Version comparison data:
***

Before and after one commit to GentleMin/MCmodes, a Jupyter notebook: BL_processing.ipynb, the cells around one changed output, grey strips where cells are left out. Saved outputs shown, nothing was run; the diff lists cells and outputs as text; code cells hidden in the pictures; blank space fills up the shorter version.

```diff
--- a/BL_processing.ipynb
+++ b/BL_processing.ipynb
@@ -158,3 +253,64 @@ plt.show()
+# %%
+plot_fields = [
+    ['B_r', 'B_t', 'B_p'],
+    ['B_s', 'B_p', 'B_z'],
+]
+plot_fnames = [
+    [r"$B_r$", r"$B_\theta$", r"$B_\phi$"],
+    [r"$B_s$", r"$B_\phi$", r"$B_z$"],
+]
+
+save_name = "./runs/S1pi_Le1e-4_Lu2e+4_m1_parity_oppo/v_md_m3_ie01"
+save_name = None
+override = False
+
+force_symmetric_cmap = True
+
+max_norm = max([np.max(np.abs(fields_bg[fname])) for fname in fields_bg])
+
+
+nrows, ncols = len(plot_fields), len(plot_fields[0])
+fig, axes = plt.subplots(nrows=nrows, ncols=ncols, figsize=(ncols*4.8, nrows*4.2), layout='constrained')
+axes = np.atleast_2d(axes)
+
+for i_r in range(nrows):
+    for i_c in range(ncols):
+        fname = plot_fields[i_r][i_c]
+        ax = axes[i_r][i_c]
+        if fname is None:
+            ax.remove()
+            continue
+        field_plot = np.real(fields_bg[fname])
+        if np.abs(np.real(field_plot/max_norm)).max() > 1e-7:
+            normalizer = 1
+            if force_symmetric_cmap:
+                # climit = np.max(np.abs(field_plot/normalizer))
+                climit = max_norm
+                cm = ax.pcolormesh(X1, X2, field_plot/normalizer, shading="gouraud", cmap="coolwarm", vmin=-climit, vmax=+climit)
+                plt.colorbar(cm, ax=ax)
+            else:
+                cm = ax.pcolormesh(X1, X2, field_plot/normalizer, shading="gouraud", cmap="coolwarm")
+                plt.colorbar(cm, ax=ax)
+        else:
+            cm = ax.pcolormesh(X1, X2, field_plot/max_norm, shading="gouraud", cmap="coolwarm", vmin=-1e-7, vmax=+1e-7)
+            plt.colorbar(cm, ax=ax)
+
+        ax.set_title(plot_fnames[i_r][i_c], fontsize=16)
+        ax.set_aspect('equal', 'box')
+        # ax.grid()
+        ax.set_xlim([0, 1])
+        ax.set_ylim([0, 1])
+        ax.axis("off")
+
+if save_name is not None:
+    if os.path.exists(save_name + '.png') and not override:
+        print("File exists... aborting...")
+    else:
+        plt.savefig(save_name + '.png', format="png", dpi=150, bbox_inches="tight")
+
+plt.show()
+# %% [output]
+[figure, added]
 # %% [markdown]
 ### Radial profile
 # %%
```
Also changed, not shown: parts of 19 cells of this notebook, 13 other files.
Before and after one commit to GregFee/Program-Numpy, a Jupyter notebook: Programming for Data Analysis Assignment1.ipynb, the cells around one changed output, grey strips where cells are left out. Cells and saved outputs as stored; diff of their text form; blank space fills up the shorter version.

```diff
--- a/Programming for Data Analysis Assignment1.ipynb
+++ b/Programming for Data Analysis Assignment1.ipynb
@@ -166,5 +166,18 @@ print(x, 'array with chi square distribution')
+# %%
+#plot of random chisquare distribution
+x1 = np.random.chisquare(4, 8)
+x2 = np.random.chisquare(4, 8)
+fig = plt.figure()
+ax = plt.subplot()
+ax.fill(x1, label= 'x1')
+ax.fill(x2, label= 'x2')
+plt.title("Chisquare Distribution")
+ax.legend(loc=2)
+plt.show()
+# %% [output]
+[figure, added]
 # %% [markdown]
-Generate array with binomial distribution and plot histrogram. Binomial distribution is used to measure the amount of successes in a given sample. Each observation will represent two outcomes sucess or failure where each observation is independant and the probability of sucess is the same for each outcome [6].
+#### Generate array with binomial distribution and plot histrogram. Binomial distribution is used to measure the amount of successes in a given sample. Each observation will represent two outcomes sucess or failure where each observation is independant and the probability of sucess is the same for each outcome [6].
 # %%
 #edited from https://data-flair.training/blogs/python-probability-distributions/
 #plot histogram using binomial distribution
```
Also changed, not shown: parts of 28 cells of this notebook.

***

- WHAT YOU ARE ASKED TO DO
Please copy out each entry exactly as it appears above.

- YOUR SOLUTION
Before and after one commit to GentleMin/MCmodes, a Jupyter notebook: BL_processing.ipynb, the cells around one changed output, grey strips where cells are left out. Saved outputs shown, nothing was run; the diff lists cells and outputs as text; code cells hidden in the pictures; blank space fills up the shorter version.

```diff
--- a/BL_processing.ipynb
+++ b/BL_processing.ipynb
@@ -158,3 +253,64 @@ plt.show()
+# %%
+plot_fields = [
+    ['B_r', 'B_t', 'B_p'],
+    ['B_s', 'B_p', 'B_z'],
+]
+plot_fnames = [
+    [r"$B_r$", r"$B_\theta$", r"$B_\phi$"],
+    [r"$B_s$", r"$B_\phi$", r"$B_z$"],
+]
+
+save_name = "./runs/S1pi_Le1e-4_Lu2e+4_m1_parity_oppo/v_md_m3_ie01"
+save_name = None
+override = False
+
+force_symmetric_cmap = True
+
+max_norm = max([np.max(np.abs(fields_bg[fname])) for fname in fields_bg])
+
+
+nrows, ncols = len(plot_fields), len(plot_fields[0])
+fig, axes = plt.subplots(nrows=nrows, ncols=ncols, figsize=(ncols*4.8, nrows*4.2), layout='constrained')
+axes = np.atleast_2d(axes)
+
+for i_r in range(nrows):
+    for i_c in range(ncols):
+        fname = plot_fields[i_r][i_c]
+        ax = axes[i_r][i_c]
+        if fname is None:
+            ax.remove()
+            continue
+        field_plot = np.real(fields_bg[fname])
+        if np.abs(np.real(field_plot/max_norm)).max() > 1e-7:
+            normalizer = 1
+            if force_symmetric_cmap:
+                # climit = np.max(np.abs(field_plot/normalizer))
+                climit = max_norm
+                cm = ax.pcolormesh(X1, X2, field_plot/normalizer, shading="gouraud", cmap="coolwarm", vmin=-climit, vmax=+climit)
+                plt.colorbar(cm, ax=ax)
+            else:
+                cm = ax.pcolormesh(X1, X2, field_plot/normalizer, shading="gouraud", cmap="coolwarm")
+                plt.colorbar(cm, ax=ax)
+        else:
+            cm = ax.pcolormesh(X1, X2, field_plot/max_norm, shading="gouraud", cmap="coolwarm", vmin=-1e-7, vmax=+1e-7)
+            plt.colorbar(cm, ax=ax)
+
+        ax.set_title(plot_fnames[i_r][i_c], fontsize=16)
+        ax.set_aspect('equal', 'box')
+        # ax.grid()
+        ax.set_xlim([0, 1])
+        ax.set_ylim([0, 1])
+        ax.axis("off")
+
+if save_name is not None:
+    if os.path.exists(save_name + '.png') and not override:
+        print("File exists... aborting...")
+    else:
+        plt.savefig(save_name + '.png', format="png", dpi=150, bbox_inches="tight")
+
+plt.show()
+# %% [output]
+[figure, added]
 # %% [markdown]
 ### Radial profile
 # %%
```
Also changed, not shown: parts of 19 cells of this notebook, 13 other files.
Before and after one commit to GregFee/Program-Numpy, a Jupyter notebook: Programming for Data Analysis Assignment1.ipynb, the cells around one changed output, grey strips where cells are left out. Cells and saved outputs as stored; diff of their text form; blank space fills up the shorter version.

```diff
--- a/Programming for Data Analysis Assignment1.ipynb
+++ b/Programming for Data Analysis Assignment1.ipynb
@@ -166,5 +166,18 @@ print(x, 'array with chi square distribution')
+# %%
+#plot of random chisquare distribution
+x1 = np.random.chisquare(4, 8)
+x2 = np.random.chisquare(4, 8)
+fig = plt.figure()
+ax = plt.subplot()
+ax.fill(x1, label= 'x1')
+ax.fill(x2, label= 'x2')
+plt.title("Chisquare Distribution")
+ax.legend(loc=2)
+plt.show()
+# %% [output]
+[figure, added]
 # %% [markdown]
-Generate array with binomial distribution and plot histrogram. Binomial distribution is used to measure the amount of successes in a given sample. Each observation will represent two outcomes sucess or failure where each observation is independant and the probability of sucess is the same for each outcome [6].
+#### Generate array with binomial distribution and plot histrogram. Binomial distribution is used to measure the amount of successes in a given sample. Each observation will represent two outcomes sucess or failure where each observation is independant and the probability of sucess is the same for each outcome [6].
 # %%
 #edited from https://data-flair.training/blogs/python-probability-distributions/
 #plot histogram using binomial distribution
```
Also changed, not shown: parts of 28 cells of this notebook.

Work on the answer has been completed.